In any case, the information that ended up in the papers might not be reliable, and families suffered as a result. Soldiers, Faust writes, often took the duty of informing families upon themselves, writing letters so that people could know for sure what had happened to their loved ones.

In the final analysis, the 54th’s casualties numbered 281: 54 killed; 179 wounded; 48 whose bodies were never identified. The regiment became legend, memorialized in an 1897 Boston Common monument by Augustus Saint-Gaudens, a 1960 poem by Robert Lowell, and the 1989 movie Glory. You can see photographs of its soldiers and officers in the digital collections of the Massachusetts Historical Society. 

Click on the image below to reach a zoomable version, or visit the document's page in the National Archives' digital collections. 



The Democrats’ War at Home

How can the president’s party defend itself from the president’s foreign policy blunders?

Congress’ Public Shaming of the Secret Service Was Political Grandstanding at Its Best

Michigan’s Tradition of Football “Toughness” Needs to Go—Starting With Coach Hoke

Windows 8 Was So Bad That Microsoft Will Skip Straight to Windows 10

Homeland Is Good Again! For Now.


Cringing. Ducking. Mumbling.

How GOP candidates react whenever someone brings up reproductive rights or gay marriage.

Building a Better Workplace

You Deserve a Pre-cation

The smartest job perk you’ve never heard of.

The Ludicrous Claims Women Are Pitched at “Egg Freezing Parties”

Piper Kerman on Why She Dressed Like a Hitchcock Heroine for Her Prison Sentencing

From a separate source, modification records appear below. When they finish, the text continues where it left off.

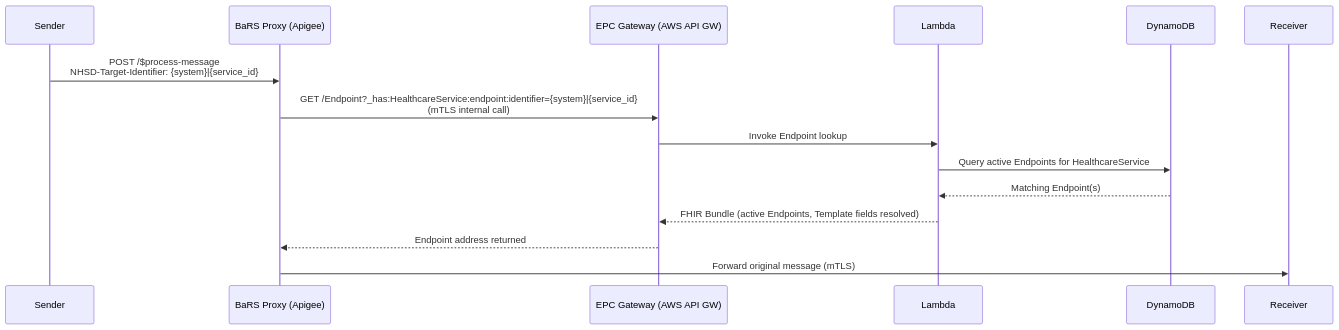
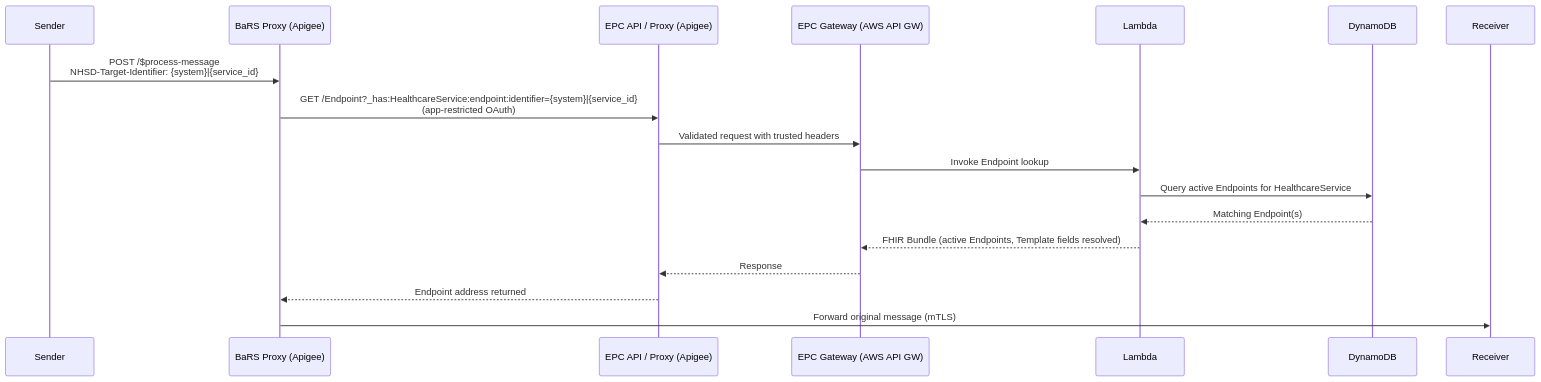
Before and after one commit to RichardWardNHSD/epc-work: the third of 5 diagrams in Documents/architecture.md, drawn with Mermaid. The commit also changed other lines of this file, not shown here.

````diff
--- a/Documents/architecture.md
+++ b/Documents/architecture.md
@@ -343,18 +368,21 @@
 ```mermaid
 sequenceDiagram
     participant Sender
     participant BaRS_Proxy as BaRS Proxy (Apigee)
+    participant EPC_API as EPC API / Proxy (Apigee)
     participant EPC_GW as EPC Gateway (AWS API GW)
     participant Lambda
     participant DDB as DynamoDB
     participant Receiver
 
     Sender->>BaRS_Proxy: POST /$process-message<br/>NHSD-Target-Identifier: {system}|{service_id}
-    BaRS_Proxy->>EPC_GW: GET /Endpoint?_has:HealthcareService:endpoint:identifier={system}|{service_id}<br/>(mTLS internal call)
+    BaRS_Proxy->>EPC_API: GET /Endpoint?_has:HealthcareService:endpoint:identifier={system}|{service_id}<br/>(app-restricted OAuth)
+    EPC_API->>EPC_GW: Validated request with trusted headers
     EPC_GW->>Lambda: Invoke Endpoint lookup
     Lambda->>DDB: Query active Endpoints for HealthcareService
     DDB-->>Lambda: Matching Endpoint(s)
     Lambda-->>EPC_GW: FHIR Bundle (active Endpoints, Template fields resolved)
-    EPC_GW-->>BaRS_Proxy: Endpoint address returned
+    EPC_GW-->>EPC_API: Response
+    EPC_API-->>BaRS_Proxy: Endpoint address returned
     BaRS_Proxy->>Receiver: Forward original message (mTLS)
 ```
````
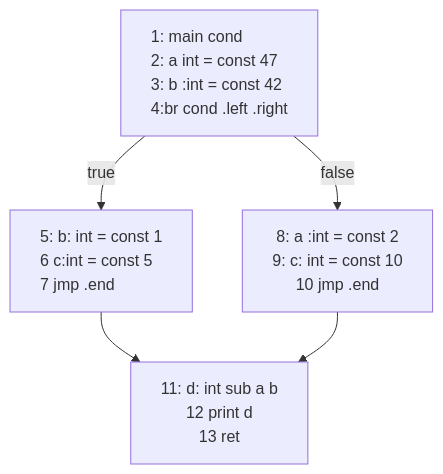
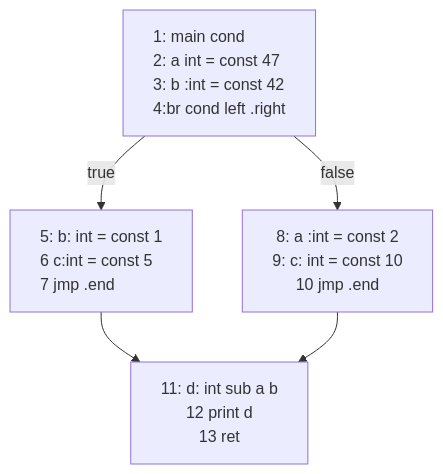
The first of 2 diagrams in lectures/04_data_flow.qmd (normrubin/normrubin.github.io), drawn with Mermaid before and after one commit. The commit also changed other lines of this file and 4 other files, not shown here.

````diff
--- a/lectures/04_data_flow.qmd
+++ b/lectures/04_data_flow.qmd
@@ -15,26 +51,24 @@
 ```{mermaid}
+
 graph TD
 style A text-align: left
 style B  text-align: left
 %% nodes 
-     A["1: main cond
-   2: a int = const 47
-   3: b :int = const 42
-   4:br cond .left .right"] 
+     A["1: main cond\n2: a int = const 47\n3: b :int = const 42\n4:br cond left .right"] 
    
    B["5: b: int = const 1
    6 c:int = const 5 
    7 jmp .end"]
   
    C["8: a :int = const 2
    9: c: int = const 10
    10 jmp .end"]
     D["11: d: int sub  a b
     12 print d
     13 ret"]
 %% edges
     A  -- true --> B
     A  --false --> C
     B --> D
     C --> D
 ```
````
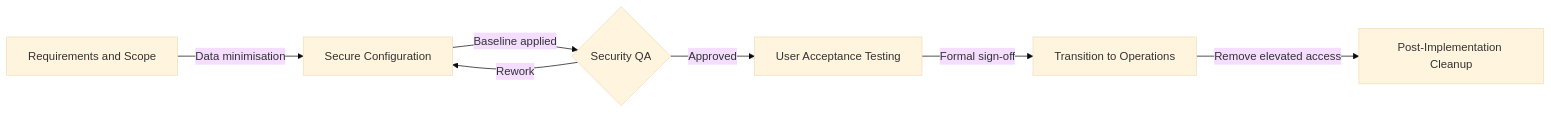
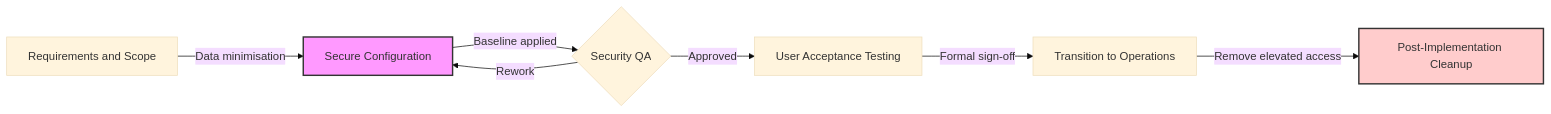
The diagram in topics/secure-implementation-hub/README.md (oge-n-sudo/grc-lab), drawn with Mermaid (base theme) before and after one commit. The commit also changed other lines of this file, not shown here.

Commit message:
Update secure-implementation-hub README

````diff
--- a/topics/secure-implementation-hub/README.md
+++ b/topics/secure-implementation-hub/README.md
@@ -16,9 +16,12 @@
 ```mermaid
 graph LR
     Req[Requirements and Scope] -->|Data minimisation| Config[Secure Configuration]
     Config -->|Baseline applied| QA{Security QA}
     QA -->|Rework| Config
     QA -->|Approved| UAT[User Acceptance Testing]
     UAT -->|Formal sign-off| Live[Transition to Operations]
     Live -->|Remove elevated access| Clean[Post-Implementation Cleanup]
+
+    style Config fill:#f9f,stroke:#333,stroke-width:2px
+    style Clean fill:#ffcccc,stroke:#333,stroke-width:2px
 ```
````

Oct. 1 2014 11:48 AM An Up-Close Look at the U.S.–Mexico Border
  News & Politics
The World
Oct. 1 2014 12:20 PM Don’t Expect Hong Kong’s Protests to Spread to the Mainland
Business Insider
Oct. 1 2014 12:21 PM How One Entrepreneur Is Transforming Blood Testing
Oct. 1 2014 11:59 AM Ask a Homo: A Lesbian PDA FAQ
  Double X
The XX Factor
Sept. 30 2014 12:34 PM Parents, Get Your Teenage Daughters the IUD
  Slate Plus
Behind the Scenes
Oct. 1 2014 10:54 AM “I Need a Pair of Pants That Won’t Bore Me to Death” Troy Patterson talks about looking sharp, flat-top fades, and being Slate’s Gentleman Scholar.
Brow Beat
Oct. 1 2014 12:26 PM Where Do I Start With Leonard Cohen?
Future Tense
Oct. 1 2014 11:48 AM Watch a Crowd Go Wild When Steve Jobs Moves a Laptop in This 1999 Demonstration of WiFi
  Health & Science
Bad Astronomy
Oct. 1 2014 12:01 PM Rocky Snow
Sports Nut
Sept. 30 2014 5:54 PM Goodbye, Tough Guy It’s time for Michigan to fire its toughness-obsessed coach, Brady Hoke.